Tax Info + Help Generally

What is the difference between basis, at-risk, and passive activity limits?

Basis Limits.

Generally your deductions cannot exceed your basis. Basis is more or less the amount you have invested in an activity. If you bought into a partnership or s-corporation for $10,000, your basis is $10,000. If the partnership passes losses and deductions out to you of $1,000, your basis goes down to $9,000. Next year, when there is a profit and your K-1 shows $5,000 of income, your basis becomes $14,000, and so forth. You cannot deduct losses once your basis reaches zero because you cannot lose more than you invested in the first place. Losses that are suspended due to lack of basis are carried forward on the basis worksheet. They will not show on any other form or schedule until the year that basis is restored. Then they will carry to the appropriate forms along with any current year amounts.

See Publication 551, Basis of Assets for details.

Losses in excess of basis (stock or debt) are not allowed in the current year. If the preparer does not provide basis calculations with the return when required, the taxpayer will get a Letter 5969 in the mail.  

Note: In Drake18 and future, when there is debt basis that can be applied against the losses and deductions, it will automatically be applied per IRS guidelines. You can review the calculations on Wks K1S IRS Debt Basis in view mode for details. See the IRS' S Corporation Stock and Debt Basis page and Code Section 1366 for more information. In Drake17 and prior, if the debt basis can be applied to the losses and deductions, a direct entry must be made on the K1S screen > Basis Worksheet tab > line 16. 

For information about distributions in excess of basis, see Related Links below. 

At-Risk Limits.

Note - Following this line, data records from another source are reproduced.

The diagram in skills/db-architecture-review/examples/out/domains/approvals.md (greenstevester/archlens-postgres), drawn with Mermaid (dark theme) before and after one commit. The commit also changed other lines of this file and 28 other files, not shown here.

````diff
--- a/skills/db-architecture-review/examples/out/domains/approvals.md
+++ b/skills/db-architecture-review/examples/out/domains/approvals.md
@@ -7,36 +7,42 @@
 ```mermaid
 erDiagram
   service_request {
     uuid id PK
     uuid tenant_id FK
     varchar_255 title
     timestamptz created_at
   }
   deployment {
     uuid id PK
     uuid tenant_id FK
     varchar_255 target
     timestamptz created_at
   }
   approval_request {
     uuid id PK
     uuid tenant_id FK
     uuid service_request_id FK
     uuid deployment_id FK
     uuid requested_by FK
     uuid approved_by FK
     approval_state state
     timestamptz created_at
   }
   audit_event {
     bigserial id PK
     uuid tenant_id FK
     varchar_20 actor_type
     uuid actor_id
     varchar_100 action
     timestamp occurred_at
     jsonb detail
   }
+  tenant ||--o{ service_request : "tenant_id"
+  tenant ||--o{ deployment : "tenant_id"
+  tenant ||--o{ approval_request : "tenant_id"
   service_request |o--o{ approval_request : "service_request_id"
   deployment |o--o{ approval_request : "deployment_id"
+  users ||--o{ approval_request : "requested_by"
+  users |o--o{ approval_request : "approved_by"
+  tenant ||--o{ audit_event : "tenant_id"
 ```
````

Generally, your deductions cannot exceed the amount you have at risk. Roughly, an amount at risk is an amount you invested and could lose. An amount not at risk exists when there is a part of your investment basis that you are protected from losing.

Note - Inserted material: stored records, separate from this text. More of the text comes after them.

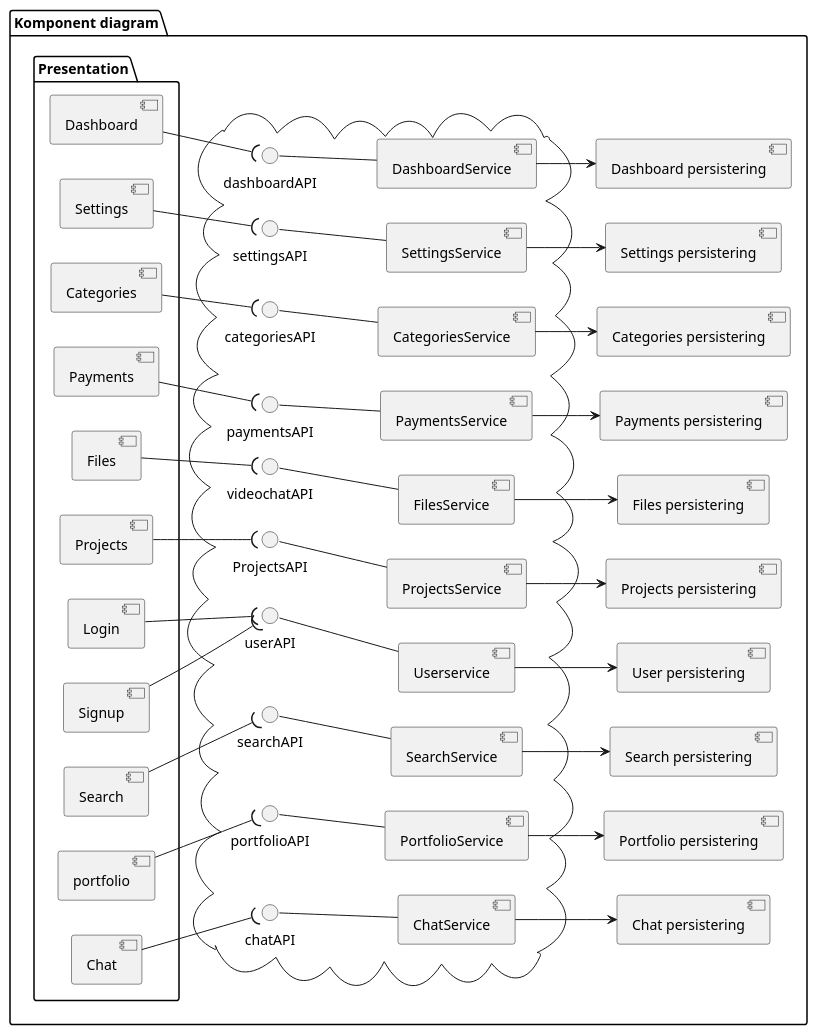
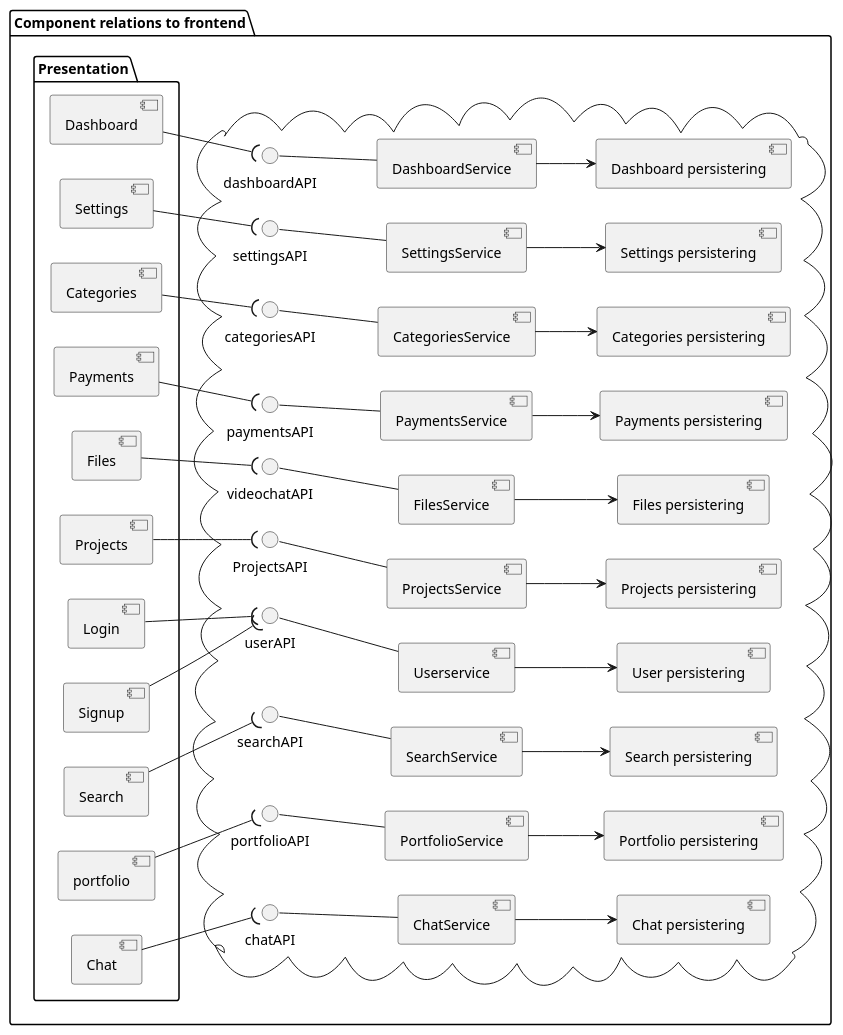
One commit to converge-app/diagrams changed the diagram in src/software-architecture/physical-view/component-diagram.pu. Above: the diagram before and after it, drawn with PlantUML. The commit also changed 82 other files, not shown here.

```diff
--- a/src/software-architecture/physical-view/component-diagram.pu
+++ b/src/software-architecture/physical-view/component-diagram.pu
@@ -1,69 +1,69 @@
 @startuml
 
 skinparam monochrome true
 skinparam componentStyle uml2
 left to right direction 
 
 
-package "Komponent diagram" as ma{
+package "Component relations to frontend" as ma{
 folder "Presentation" as ts{
   
 [Login]
 [Signup]
 [Search]
 [portfolio]
 [Chat]
 [Dashboard]
 [Settings]
 [Categories]
 [Payments]
 [Files]
 [Projects]
   
 }
 
 
 cloud {
   
   [Userservice] -up- userAPI
   [SearchService] -up- searchAPI
   [PortfolioService] -up- portfolioAPI
   [ChatService] -up- chatAPI
   [DashboardService] -up- dashboardAPI 
   [SettingsService] -up-  settingsAPI
   [CategoriesService] -up- categoriesAPI
   [PaymentsService] -up- paymentsAPI
   [FilesService] -up- videochatAPI
   [ProjectsService] -up- ProjectsAPI
   
   
-  }
 
   [Login] --( userAPI
   [Signup] --( userAPI
   [Search] --( searchAPI
   [portfolio] --(  portfolioAPI
   [Chat] --( chatAPI
   [Dashboard] -( dashboardAPI 
   [Settings] -( settingsAPI
   [Categories] -( categoriesAPI
   [Payments] -( paymentsAPI
   [Files] -( videochatAPI
   [Projects] -( ProjectsAPI
   
   
   [Userservice] --> [User persistering]
   [SearchService] --> [Search persistering]
   [PortfolioService] --> [Portfolio persistering]
   [ChatService] --> [Chat persistering]
   [DashboardService] --> [Dashboard persistering]
   [SettingsService] --> [Settings persistering]
   [CategoriesService] --> [Categories persistering]
   [PaymentsService] --> [Payments persistering]
   [FilesService] --> [Files persistering]
   [ProjectsService] --> [Projects persistering]
   
+  }
 
 }
 
 @enduml
```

This might occur because:

  • You bought your interest in the business with money that you borrowed through a non-recourse loan. Since you are not personally responsible for the debt, you are considered not at risk for that borrowed amount.
  • You have a “stop loss” agreement in which the other partners have agreed to reimburse you for a portion of any losses you might have in relation to the business.
  • You borrowed some of the money you have invested in the business from one of the other partners.

The amount you have at-risk is similar to basis in that you cannot deduct losses in excess of your at risk amount. The amount at-risk, however, is not the same as basis. In many cases, a taxpayer can still have basis, but his losses are not deductible because they are limited by the amount at risk. See Publication 925, Passive Activity and At-Risk Rules.

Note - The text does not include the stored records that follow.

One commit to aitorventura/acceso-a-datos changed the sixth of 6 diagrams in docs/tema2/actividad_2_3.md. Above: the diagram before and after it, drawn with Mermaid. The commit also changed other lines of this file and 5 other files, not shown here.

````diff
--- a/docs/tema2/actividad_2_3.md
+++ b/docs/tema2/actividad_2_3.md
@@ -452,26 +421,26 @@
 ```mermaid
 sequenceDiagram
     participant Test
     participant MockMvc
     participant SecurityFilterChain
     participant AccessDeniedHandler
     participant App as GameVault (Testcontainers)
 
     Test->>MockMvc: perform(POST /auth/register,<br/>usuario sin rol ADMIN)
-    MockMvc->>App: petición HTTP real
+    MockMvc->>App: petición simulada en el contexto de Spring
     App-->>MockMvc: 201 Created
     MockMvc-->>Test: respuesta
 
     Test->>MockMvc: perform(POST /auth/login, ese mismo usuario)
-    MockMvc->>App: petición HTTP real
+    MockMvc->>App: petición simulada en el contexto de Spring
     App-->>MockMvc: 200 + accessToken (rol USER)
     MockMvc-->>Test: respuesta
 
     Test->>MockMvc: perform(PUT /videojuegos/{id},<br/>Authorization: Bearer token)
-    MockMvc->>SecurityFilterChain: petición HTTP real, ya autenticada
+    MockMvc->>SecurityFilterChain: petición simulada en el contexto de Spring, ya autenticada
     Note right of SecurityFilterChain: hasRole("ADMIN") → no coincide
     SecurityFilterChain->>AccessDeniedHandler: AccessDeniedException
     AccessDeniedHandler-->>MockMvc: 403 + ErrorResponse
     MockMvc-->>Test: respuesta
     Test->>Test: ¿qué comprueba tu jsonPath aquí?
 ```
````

Passive activity Limits.

Generally, you cannot deduct expenses from a passive activity against income that is not from a passive activity.

A passive activity is:

  • a trade or business activity in which you do not materially participate during the year.
  • a rental activity, even if you do materially participate, unless you are a real estate professional.

See Publication 925, Passive Activity and At-Risk Rules.

The limits imposed by IRS rules dealing with basis, at-risk activity, and passive activity are applied in that specific order. Only the amount that does not exceed basis should be carried to the next step (main form, Form 6198, or Form 8582, as the case may be). Form 6198 is used to figure at-risk limits. Form 8582 is used to figure passive activity limits.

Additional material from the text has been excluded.